Artificial insemination is one of the most effective tools available to enhance the productivity and profitability of beef cattle production systems. Even though this tool has been commercially available for more than 65 years, it is still dramatically underused in today's beef herds.
A spring calving cow experiences two periods of increased nutritional need which are significant and must be accommodated or her performance for the rest of the year can be negatively affected. One of these periods, of course, is at calving.
Due to current high cattle prices, many producers have intentions of retaining and developing heifers from their spring calf crop. Before undertaking this endeavor, consult an economist, or pencil it out yourself to determine the economic feasibility of raising your own replacement heifers.
It's time for you to begin estimating your forage supply/demand for the livestock you wish to support this year on warm-season forages.
By now, most managers of spring-calving herds have selected their replacements. Ideally, about 50% more heifers should have been selected at weaning time than will be needed as replacements.
Our service area is officially within a one-hundred mile radius of Ardmore, we have interactions daily with many outside that region. We provide service to colleagues in professional positions around the country. We often visit with and give advice to folks who have an opportunity to visit us from the far reaches of the world.
Bulls should be evaluated for breeding soundness at least 30 days before the breeding season. This will give you time to buy a replacement(s) if you have a bull(s) of questionable breeding ability.
When spring-calving season is over or almost complete, then the next breeding season is already beginning or just around the corner.
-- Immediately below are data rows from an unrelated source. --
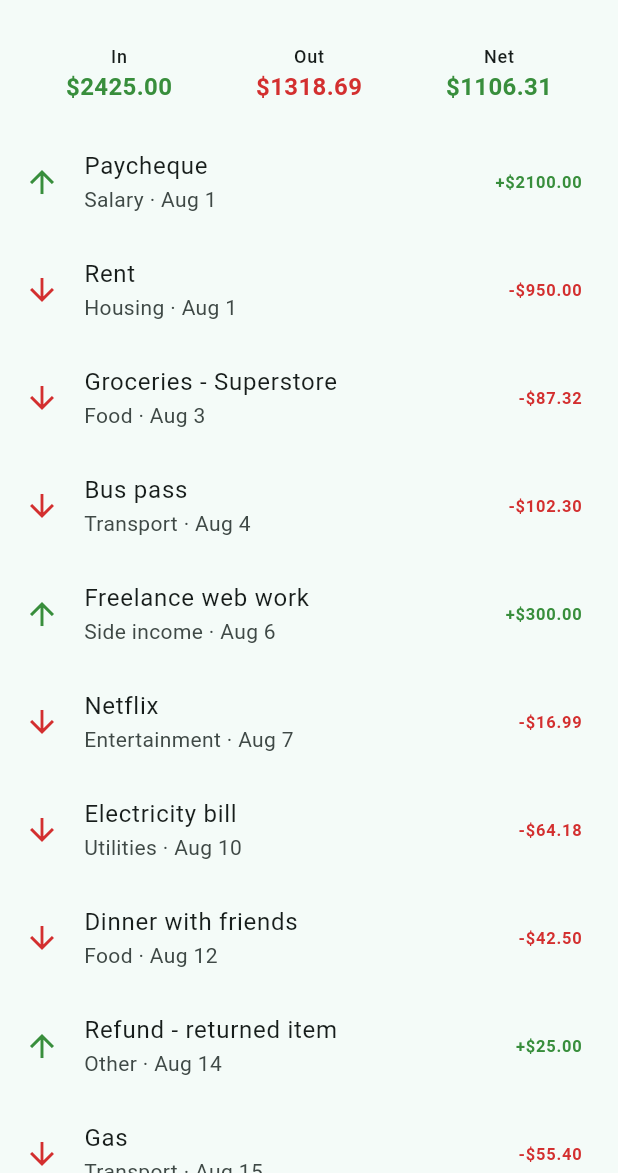
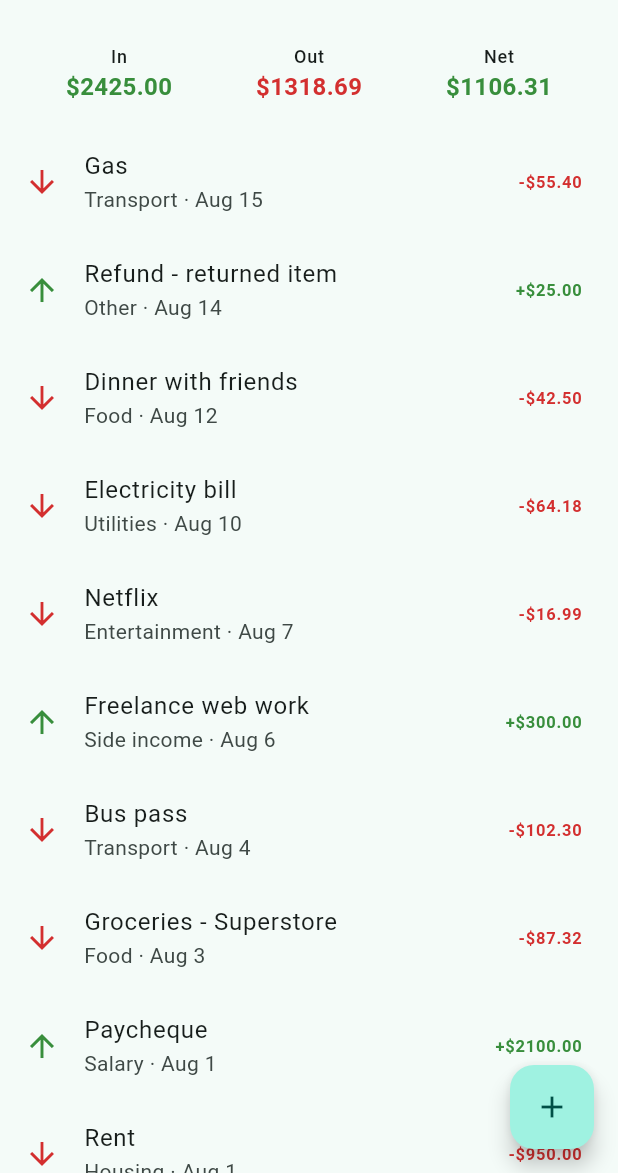
Before and after one commit to Emmantwelix/xpense, a Flutter app: the screen it shows after launch, on a phone screen of 412 x 824 dp, the part 63-1236 px from its top. Run offline on Flutter 3.47's test engine with Material 3 defaults, Android fonts, the phone set to English and light mode, and no system bars; our stand-ins replace sqflite; accounts and stored records are empty.

```diff
--- a/lib/data/transaction_repository.dart
+++ b/lib/data/transaction_repository.dart
@@ -8,7 +8,7 @@ class TransactionRepository {
 
   Future<List<Transaction>> getAll() async {
     final db = await _transactionDatabase.database;
-    final maps = await db.query('transactions'); //get all rows from the transactions table
+    final maps = await db.query('transactions', orderBy: 'date DESC'); //get all rows from the transactions table
     return maps.map((map) => Transaction.fromMap(map)).toList(); //convert each row (map) into a Transaction object
   }
 
--- a/lib/screens/transaction_list_screen.dart
+++ b/lib/screens/transaction_list_screen.dart
@@ -1,28 +1,92 @@
 import 'package:flutter/material.dart';
-import '../data/sample_transactions.dart';
+import '../data/transaction_repository.dart';
+import '../models/transaction.dart';
+import '../widgets/balance_summary.dart';
 import '../widgets/transaction_tile.dart';
-import '../widgets/balance_summary.dart';
+import 'transaction_form_screen.dart';
 
-//app home screen for Sprint 1: a scrollable list of transactions
-//sourced from hardcoded sample data.
-// stateless widget
-class TransactionListScreen extends StatelessWidget {
+class TransactionListScreen extends StatefulWidget {
   const TransactionListScreen({super.key});
 
   @override
+  State<TransactionListScreen> createState() => _TransactionListScreenState();
+}
+
+class _TransactionListScreenState extends State<TransactionListScreen> {
+  final TransactionRepository _repository = TransactionRepository();
+
+  List<Transaction> _transactions = [];
+  bool _isLoading = true;
+
+  @override
+  void initState() {
+    super.initState();
+    _repository.seedIfEmpty().then((_) => _loadTransactions());
+  }
+
+  Future<void> _loadTransactions() async {
+    final transactions = await _repository.getAll();
+    if (!mounted) return; // Check if the widget is still mounted before calling setState
+    setState(() {
+      _transactions = transactions;
+      _isLoading = false;
+    });
+  }
+
+  //opens the form and reloads if something was saved
+  Future<void> _openForm({Transaction? transaction}) async {
+    final saved = await Navigator.push<bool>( //"this route will pop with a bool, or null if it pops without one (back button)".
+      context,
+      MaterialPageRoute(
+        builder: (_) => TransactionFormScreen(transaction: transaction),
+      ),
+    );
+    if (saved == true) {
+      _loadTransactions();
+    }
+  }
+
+  @override
   Widget build(BuildContext context) {
-    final transactions = sampleTransactions();
+    return Scaffold(
+      floatingActionButton: FloatingActionButton(
+          onPressed: () => _openForm(), child: const Icon(Icons.add),
+        ),
 
-    return Scaffold(
       appBar: AppBar(title: const Text('Xpense')),
-      body: Column(
+
+      body: _isLoading
+          ? const Center(child: CircularProgressIndicator())
+          : Column(
               children: [
-          BalanceSummary(transactions: transactions),
-          Expanded( //list will take the rest of room after siblings are sized (avoid render error)
+                BalanceSummary(transactions: _transactions),
+                Expanded( //give list rest of room on screen
                   child: ListView.builder(
-              itemCount: transactions.length,
+                    itemCount: _transactions.length,
+
                     itemBuilder: (context, index) {
-                return TransactionTile(transaction: transactions[index]);
+                      final transaction = _transactions[index];
+                      return Dismissible(
+                        key: ValueKey(transaction.id),
+                        direction: DismissDirection.endToStart,
+                        background: Container( //bin icon
+                          color: Colors.red.shade700,
+                          alignment: Alignment.centerRight,
+                          padding: const EdgeInsets.only(right: 16),
+                          child: const Icon(Icons.delete, color: Colors.white),
+                        ),
+                        confirmDismiss: (_) async { //1st delete from database
+                          await _repository.delete(transaction.id!);
+                          return true;
+                        },
+                        onDismissed: (_) {//2nd remove from list on screen
+                          setState(() => _transactions.remove(transaction));
+                        },
+                        child: TransactionTile(
+                          transaction: transaction,
+                          onTap: () => _openForm(transaction: transaction),
+                        ),
+                      );
                     },
                   ),
                 ),
@@ -30,4 +94,5 @@ class TransactionListScreen extends StatelessWidget {
             ),
     );
   }
+
 }
--- a/lib/widgets/transaction_tile.dart
+++ b/lib/widgets/transaction_tile.dart
@@ -6,8 +6,9 @@ import '../models/transaction.dart';
 /// beyond the Transaction it's given.
 class TransactionTile extends StatelessWidget {
   final Transaction transaction;
+  final VoidCallback? onTap; //takes no arguments and returns nothing (when a tile is tapped)
 
-  const TransactionTile({super.key, required this.transaction}); //const: skip rebuilding the widget if nothing changes
+  const TransactionTile({super.key, required this.transaction, this.onTap}); //const: skip rebuilding the widget if nothing changes
 
   static const _monthAbbreviations = [
     'Jan', 'Feb', 'Mar', 'Apr', 'May', 'Jun',
@@ -25,6 +26,7 @@ class TransactionTile extends StatelessWidget {
     final sign = isIncome ? '+' : '-';
 
     return ListTile(
+      onTap: onTap,
       leading: Icon(
         isIncome ? Icons.arrow_upward : Icons.arrow_downward,
         color: amountColor,
```
Also changed, not shown: lib/data/transaction_database.dart (+13 -4 lines), lib/screens/transaction_form_screen.dart (added, +149 -0 lines), 3 other files. Lines whose indentation alone changed are shown as unchanged.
We often think about the bull as the means of introducing new genetics into a beef herd. However, management of the bull (or lack of it) after purchase is often the "Achilles Heel" of cattle production. Failure to pay attention to important management practices affecting the bull often results in reduced calving rates, increased calf mortality, and loss of uniformity and marketability.